Bishop of Waterford called together the clergy of his diocese, and sent for one of the itinerant preachers of the connection, who so fully satisfied his lordship and the clergy, that they all, without one dissenting voice, promised to give the Church Methodists countenance and support. What particularly satisfied this meeting was the declaration of the preachers that the Society had settled their chapels on trustees conditionally, that if they should ever leave the Church, these chapels should go to the crown. They hold no meetings in canonical hours, and receive the sacrament at the hands of the clergy. The bishop and many of his clergy have contributed to the erection of the Waterford chapel, and not only numbers of the Church people attend the chapel on the Sunday evenings, but also the clergy themselves.

“This correspondence we have named to several, both of the evangelical and orthodox clergy, none of whom raise any objection to it, and most of whom are its warm advocates. I lately received an invitation from the evangelical clergy in Hull to meet
Ætat. 50. OF ROBERT SOUTHEY. 163
them in this business; and, in company with
M. T. Sadler, Esq., of Leeds, who is one of our most able coadjutors, I attended the meeting. The clergy were unanimously of opinion that Church Methodism would meet with general support throughout the country, and that the pious clergy would give it their support. It has also been named in a private way to many of our magistrates and other respectable gentlemen, who profess to think well of it. We feel confident that there is an intention in the minds of some of the leading conference preachers to get up, not so much a plan of regular dissent as a rival Church. This we think strongly indicated by the introduction of baptism, of the Lord’s supper, burial of the dead, the reading the church service, vergers with their uniform and wands, and especially the preachers having in the two last conferences attempted to introduce episcopal ordination: the leading preachers to be bishops, and the remainder regular clergymen. We are also of opinion that the preachers holding a regular conference or convocation, from which they exclude all the people, may in the end, not only endanger the liberties of their own people but of the country at large. Pray, Sir, is there any good precedent for such a meeting? Did not the proctors make part of the conference or convocation of the English clergy, and are not all the ecclesiastical laws subject to the control of his Majesty in Chancery, and of the Civil Courts? We have it in contemplation to petition the next conference to admit a fair representation of the people, and to beg that they will deliberate measures
for the gradual return of the societies to Church Methodism.

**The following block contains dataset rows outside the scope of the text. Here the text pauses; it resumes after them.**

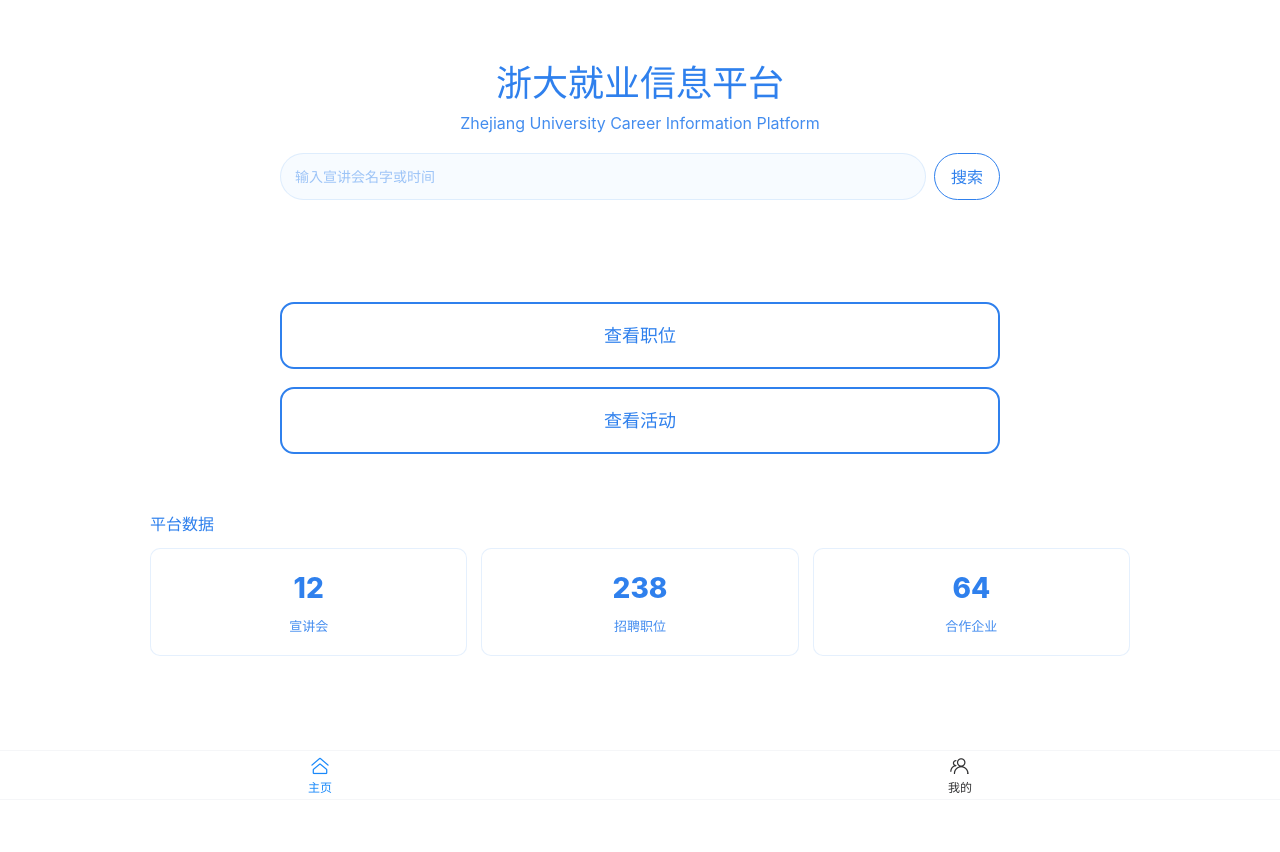
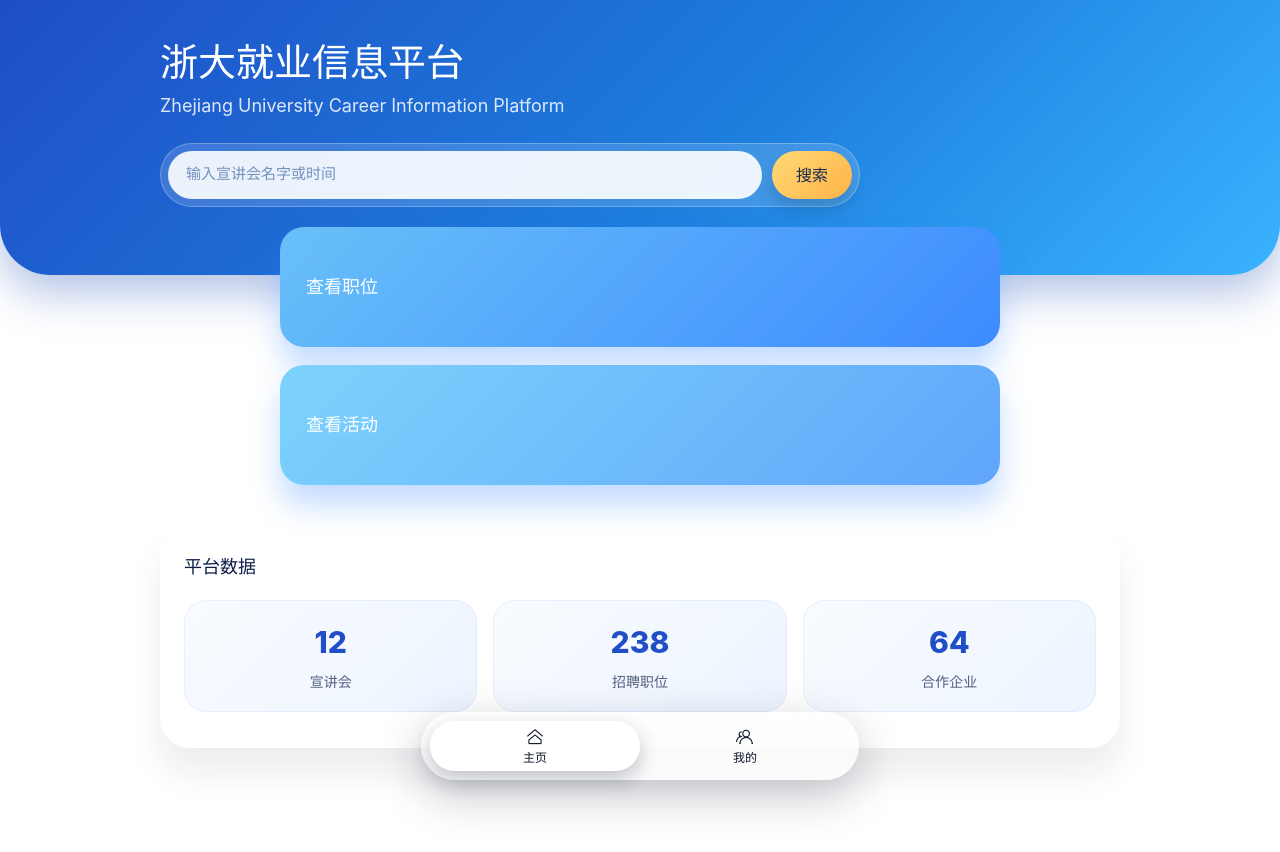
Before and after one commit to Qnancy/JobMate, a Vue app in the folder frontend/: page / in a window 1280 px wide. Shown: the top 852 px of the page. Before the commit the page ends 800 px from the top, so only its background shows below. Built offline with nearby package versions, Linux system fonts and the light colour scheme; no server answers.

Commit message:
chore:美化首页

```diff
--- a/frontend/components.d.ts
+++ b/frontend/components.d.ts
@@ -24,6 +24,8 @@
     VanForm: typeof import('vant/es')['Form']
     VanGrid: typeof import('vant/es')['Grid']
     VanGridItem: typeof import('vant/es')['GridItem']
+    VanIcon: typeof import('vant/es')['Icon']
+    VanImage: typeof import('vant/es')['Image']
     VanList: typeof import('vant/es')['List']
     VanNavBar: typeof import('vant/es')['NavBar']
     VanSearch: typeof import('vant/es')['Search']
@@ -49,6 +51,8 @@
   const VanForm: typeof import('vant/es')['Form']
   const VanGrid: typeof import('vant/es')['Grid']
   const VanGridItem: typeof import('vant/es')['GridItem']
+  const VanIcon: typeof import('vant/es')['Icon']
+  const VanImage: typeof import('vant/es')['Image']
   const VanList: typeof import('vant/es')['List']
   const VanNavBar: typeof import('vant/es')['NavBar']
   const VanSearch: typeof import('vant/es')['Search']
--- a/frontend/src/App.vue
+++ b/frontend/src/App.vue
@@ -1,16 +1,53 @@
 <script setup lang="ts">
 // import HelloWorld from './components/HelloWorld.vue'
-import { ref } from "vue";
 import { RouterView } from "vue-router";
 </script>
 
 <template>
   <RouterView />
-  <van-tabbar route>
+  <van-tabbar
+    route
+    class="glass-tabbar"
+    :fixed="false"
+    :border="false"
+    safe-area-inset-bottom
+  >
     <van-tabbar-item to="/" icon="home-o">主页</van-tabbar-item>
     <van-tabbar-item to="/my" icon="friends-o">我的</van-tabbar-item>
   </van-tabbar>
 </template>
 
 <style scoped>
+.glass-tabbar {
+  position: fixed;
+  left: 50%;
+  bottom: 20px;
+  transform: translateX(-50%);
+  width: min(420px, calc(100% - 32px));
+  padding: 8px;
+  border-radius: 999px;
+  background: rgba(255, 255, 255, 0.55);
+  border: 1px solid rgba(255, 255, 255, 0.4);
+  box-shadow: 0 15px 45px rgba(15, 23, 42, 0.25), inset 0 1px 0 rgba(255, 255, 255, 0.6);
+  backdrop-filter: blur(28px);
+  -webkit-backdrop-filter: blur(28px);
+  z-index: 100;
+}
+
+.glass-tabbar :deep(.van-tabbar-item) {
+  border-radius: 999px;
+  background: transparent;
+  color: #0f172a;
+  font-weight: 600;
+}
+
+.glass-tabbar :deep(.van-tabbar-item--active) {
+  background: rgba(255, 255, 255, 0.9);
+  box-shadow: 0 8px 20px rgba(15, 23, 42, 0.25);
+  color: #0f172a;
+}
+
+.glass-tabbar :deep(.van-icon) {
+  font-size: 20px;
+}
 </style>
--- a/frontend/src/pages/index.vue
+++ b/frontend/src/pages/index.vue
@@ -91,117 +91,95 @@
 </script>
 
 <style scoped>
-/* 顶部区域：白底、蓝色字体，简洁风格 */
+.page-root {
+    min-height: 100vh;
+    background: linear-gradient(180deg, #f4f7ff 0%, #ffffff 35%);
+    padding-bottom: 48px;
+    color: #0f1f49;
+}
+
 .top-hero {
-    height: 33vh; /* 大概占上三分之一视口高度 */
-    min-height: 180px;
-    background: #ffffff; /* 白底 */
-    color: #2f80ed; /* 全局蓝色字体 */
+    min-height: 260px;
+    background: linear-gradient(135deg, #1f4ec7 0%, #1d7ddc 55%, #39b3ff 100%);
+    color: #fff;
+    border-bottom-left-radius: 50px;
+    border-bottom-right-radius: 50px;
     display: flex;
     align-items: center;
     justify-content: center;
+    box-shadow: 0 18px 45px rgba(35, 81, 181, 0.35);
+    padding: 40px 20px 68px;
 }
 
 .hero-content {
     width: 100%;
-    max-width: 980px;
-    padding: 20px;
-    text-align: center;
+    max-width: 960px;
+    text-align: left;
 }
 
 .title {
-    margin: 0 0 8px;
+    margin: 0 0 6px;
     font-weight: 700;
-    font-size: clamp(20px, 4vw, 36px);
-    line-height: 1.1;
-    color: #2f80ed;
+    font-size: clamp(24px, 4vw, 38px);
+    line-height: 1.2;
 }
 
 .subtitle {
-    margin: 0 0 18px;
-    opacity: 0.9;
-    color: #2f80ed;
+    margin: 0 0 24px;
+    opacity: 0.85;
+    font-size: clamp(14px, 2.5vw, 18px);
 }
 
 .search-form {
     display: flex;
-    gap: 8px;
-    margin: 0 auto;
+    gap: 10px;
     width: 100%;
-    max-width: 720px;
+    max-width: 700px;
+    background: rgba(255, 255, 255, 0.15);
+    padding: 8px;
+    border-radius: 999px;
+    backdrop-filter: blur(6px);
+    box-shadow: inset 0 0 0 1px rgba(255, 255, 255, 0.25);
 }
 
 .search-input {
     flex: 1;
-    padding: 12px 14px;
+    padding: 12px 18px;
     border-radius: 999px;
-    border: 1px solid rgba(47,128,237,0.12);
+    border: none;
+    background: rgba(255, 255, 255, 0.9);
+    color: #13408d;
+    font-size: 15px;
+    transition: box-shadow 0.2s ease, background 0.2s ease;
+}
+.search-input::placeholder {
+    color: rgba(19, 64, 141, 0.55);
+}
+.search-input:focus {
     outline: none;
-    background: #f7fbff;
-    color: #2f80ed;
-    font-size: 14px;
+    background: #fff;
+    box-shadow: 0 0 0 3px rgba(255, 255, 255, 0.45);
 }
-.search-input::placeholder { color: rgba(47,128,237,0.45); }
 
 .search-btn {
-    padding: 10px 16px;
+    padding: 12px 24px;
     border-radius: 999px;
-    border: 1px solid #2f80ed;
-    background: #fff;
-    color: #2f80ed;
-    font-weight: 600;
+    border: none;
+    background: linear-gradient(135deg, #ffd976, #ffb347);
+    color: #1d2b50;
+    font-weight: 700;
     cursor: pointer;
+    transition: transform 0.2s ease, box-shadow 0.2s ease;
+    box-shadow: 0 10px 18px rgba(0, 0, 0, 0.15);
+}
+.search-btn:hover {
+    transform: translateY(-1px);
+    box-shadow: 0 14px 24px rgba(0, 0, 0, 0.18);
 }
 
 .page-body {
-    padding: 28px 20px;
-    background: #ffffff;
-    color: #2f80ed;
-}
-
-.stats-section {
-    width: 100%;
-    max-width: 980px;
-    margin: 10px auto 60px;
-    padding: 18px;
-}
-
-.stats-title {
-    margin: 0 0 12px;
-    font-size: 16px;
-    color: #2f80ed;
-    font-weight: 600;
-}
-
-.stats-list {
-    display: flex;
-    gap: 14px;
-    justify-content: space-between;
-}
-
-.stat-card {
-    flex: 1 1 0;
-    border: 1px solid rgba(47,128,237,0.12);
-    border-radius: 10px;
-    padding: 18px;
-    text-align: center;
-    background: #fff;
-}
-
-.stat-value {
-    font-size: 28px;
-    font-weight: 800;
-    color: #2f80ed;
-}
-
-.stat-label {
-    margin-top: 8px;
-    font-size: 13px;
-    color: rgba(47,128,237,0.9);
-}
-
-@media (max-width: 720px) {
-    .stats-list { flex-direction: column; }
+    padding: 0 20px;
+    margin-top: -48px;
 }
 
 .page-actions {
@@ -210,29 +188,103 @@
     gap: 18px;
     width: 100%;
     max-width: 720px;
-    margin: 10px auto 40px;
+    margin: 0 auto 40px;
 }
 
 .action-large {
-    padding: 18px 20px;
-    border-radius: 14px;
-    border: 2px solid #2f80ed;
-    background: #ffffff;
-    color: #2f80ed;
+    padding: 26px 26px;
+    border-radius: 24px;
+    border: none;
+    text-align: left;
+    background: linear-gradient(135deg, #68c0f8, #3d8bff);
+    color: #fff;
     font-size: 18px;
-    font-weight: 700;
+    font-weight: 600;
     cursor: pointer;
     width: 100%;
+    min-height: 120px;
+    box-shadow: 0 20px 30px rgba(61, 139, 255, 0.3);
+    transition: transform 0.25s ease, box-shadow 0.25s ease, filter 0.25s ease;
 }
 .action-large.outline {
-    background: #fff;
+    background: linear-gradient(135deg, #7dd3fc, #60a5fa);
+}
+.action-large:hover {
+    transform: translateY(-4px);
+    box-shadow: 0 26px 38px rgba(61, 139, 255, 0.35);
+    filter: brightness(1.02);
 }
 
-/* 响应式：小屏幕上让 hero 更紧凑 */
+.stats-section {
+    width: 100%;
+    max-width: 960px;
+    margin: 0 auto;
+    padding: 28px 24px 36px;
+    background: #fff;
+    border-radius: 30px;
+    box-shadow: 0 25px 35px rgba(15, 23, 42, 0.08);
+}
+
+.stats-title {
+    margin: 0 0 20px;
+    font-size: 18px;
+    color: #0f1f49;
+    font-weight: 700;
+}
+
+.stats-list {
+    display: flex;
+    gap: 16px;
+    justify-content: space-between;
+}
+
+.stat-card {
+    flex: 1;
+    background: linear-gradient(135deg, #f8fbff 0%, #eef5ff 100%);
+    border-radius: 22px;
+    padding: 20px;
+    text-align: center;
+    box-shadow: inset 0 0 0 1px rgba(60, 109, 255, 0.08);
+    transition: transform 0.2s ease, box-shadow 0.2s ease;
+}
+.stat-card:hover {
+    transform: translateY(-3px);
+    box-shadow: inset 0 0 0 1px rgba(60, 109, 255, 0.15), 0 18px 26px rgba(15, 23, 42, 0.12);
+}
+
+.stat-value {
+    font-size: 30px;
+    font-weight: 800;
+    color: #1f4ec7;
+}
+
+.stat-label {
+    margin-top: 6px;
+    font-size: 14px;
+    color: rgba(15, 31, 73, 0.7);
+}
+
+@media (max-width: 720px) {
+    .page-actions {
+        margin-top: 10px;
+    }
+    .stats-list {
+        flex-direction: column;
+    }
+}
+
 @media (max-width: 480px) {
-    .top-hero { height: 30vh; }
-    .search-form { gap: 6px; }
-    .search-input { padding: 10px; }
-    .search-btn { padding: 9px 12px; }
+    .top-hero {
+        padding: 32px 16px 56px;
+        border-bottom-left-radius: 32px;
+        border-bottom-right-radius: 32px;
+    }
+    .search-form {
+        flex-direction: column;
+        border-radius: 24px;
+    }
+    .search-btn {
+        width: 100%;
+    }
 }
 </style>
--- a/frontend/src/pages/my/index.vue
+++ b/frontend/src/pages/my/index.vue
@@ -4,8 +4,15 @@
   <div class="page">
     <template v-if="user">
 
-      <div style="text-align: center; margin-bottom: 16px;">
-        <van-avatar :src="user.avatarUrl" size="64px" />
+      <div class="profile-header">
+        <van-image
+          class="profile-avatar"
+          round
+          width="72px"
+          height="72px"
+          fit="cover"
+          :src="user.avatarUrl || defaultAvatar"
+        />
         <div style="margin-top: 8px; font-weight: bold;">{{ user.displayName || user.username }}</div>
       </div>
 
@@ -33,6 +40,7 @@
 import * as auth from "@/services/auth";
 
 const router = useRouter();
+const defaultAvatar = 'https://avatars.githubusercontent.com/u/9919?s=200&v=4';
 
 const user = ref(auth.currentUser());
 
@@ -44,6 +52,7 @@
   auth.logout();
   user.value = null;
   Toast.success("已退出");
+  router.push({ path: "/" });
 }
 </script>
 
@@ -51,6 +60,14 @@
 .page {
   padding: 16px;
 }
+.profile-header {
+  text-align: center;
+  margin-bottom: 16px;
+}
+.profile-avatar {
+  border: 2px solid rgba(15, 23, 42, 0.15);
+  box-shadow: 0 10px 25px rgba(15, 23, 42, 0.15);
+}
 .actions {
   margin-top: 24px;
 }
--- a/frontend/src/style.css
+++ b/frontend/src/style.css
@@ -1,43 +1,44 @@
 :root {
-  font-family: system-ui, Avenir, Helvetica, Arial, sans-serif;
+  font-family: "SF Pro Display", "Segoe UI", system-ui, -apple-system, BlinkMacSystemFont, sans-serif;
   line-height: 1.5;
   font-weight: 400;
-
-  color-scheme: light dark;
-  color: rgba(255, 255, 255, 0.87);
-  background-color: #242424;
-
+  color: #0f172a;
+  background-color: #e2e8f0;
   font-synthesis: none;
   text-rendering: optimizeLegibility;
   -webkit-font-smoothing: antialiased;
   -moz-osx-font-smoothing: grayscale;
+  --glass-bg: rgba(255, 255, 255, 0.55);
+  --glass-border: rgba(255, 255, 255, 0.35);
+  --glass-highlight: rgba(255, 255, 255, 0.9);
+  --glass-shadow: 0 18px 45px rgba(15, 23, 42, 0.25);
 }
 
-a {
-  font-weight: 500;
-  color: #646cff;
-  text-decoration: inherit;
-}
-a:hover {
-  color: #535bf2;
+*,
+*::before,
+*::after {
+  box-sizing: border-box;
 }
 
 body {
   margin: 0;
   min-width: 320px;
   min-height: 100vh;
+  background: #ffffff;
+  color: #0f172a;
 }
 
+#app {
+  min-height: 100vh;
+  padding-bottom: 140px;
+}
 
-@media (prefers-color-scheme: light) {
-  :root {
-    color: #213547;
-    background-color: #ffffff;
-  }
-  a:hover {
-    color: #747bff;
-  }
-  button {
-    background-color: #f9f9f9;
-  }
+a {
+  font-weight: 500;
+  color: inherit;
+  text-decoration: none;
 }
+
+a:hover {
+  opacity: 0.8;
+}
```
Also changed, not shown: frontend/src/pages/info/index.vue (+51 -7 lines).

Mr. Sadler is perhaps known to you as the author of an excellent pamphlet addressed to Walter Fawkes, Esq., late member for the county of York, in which he has refuted that gentleman’s arguments in favour of a reform in Parliament. I had forgotten to say that if the conference will not listen to our request at all, we purpose applying to our Irish friends to send over some efficient preachers, which we believe they will do.

“I may add, that your excellent conclusion of the Life of Wesley has also contributed to induce me to take the liberty of troubling you on this subject, conceiving that our plan is not very dissimilar to what you refer to. . . . . We shall highly value your opinion and advice, and shall feel much obliged by as early a reply as you can conveniently favour us with.

I am, for myself and friends, Sir,
Your most obedient servant,
Mark Robinson.”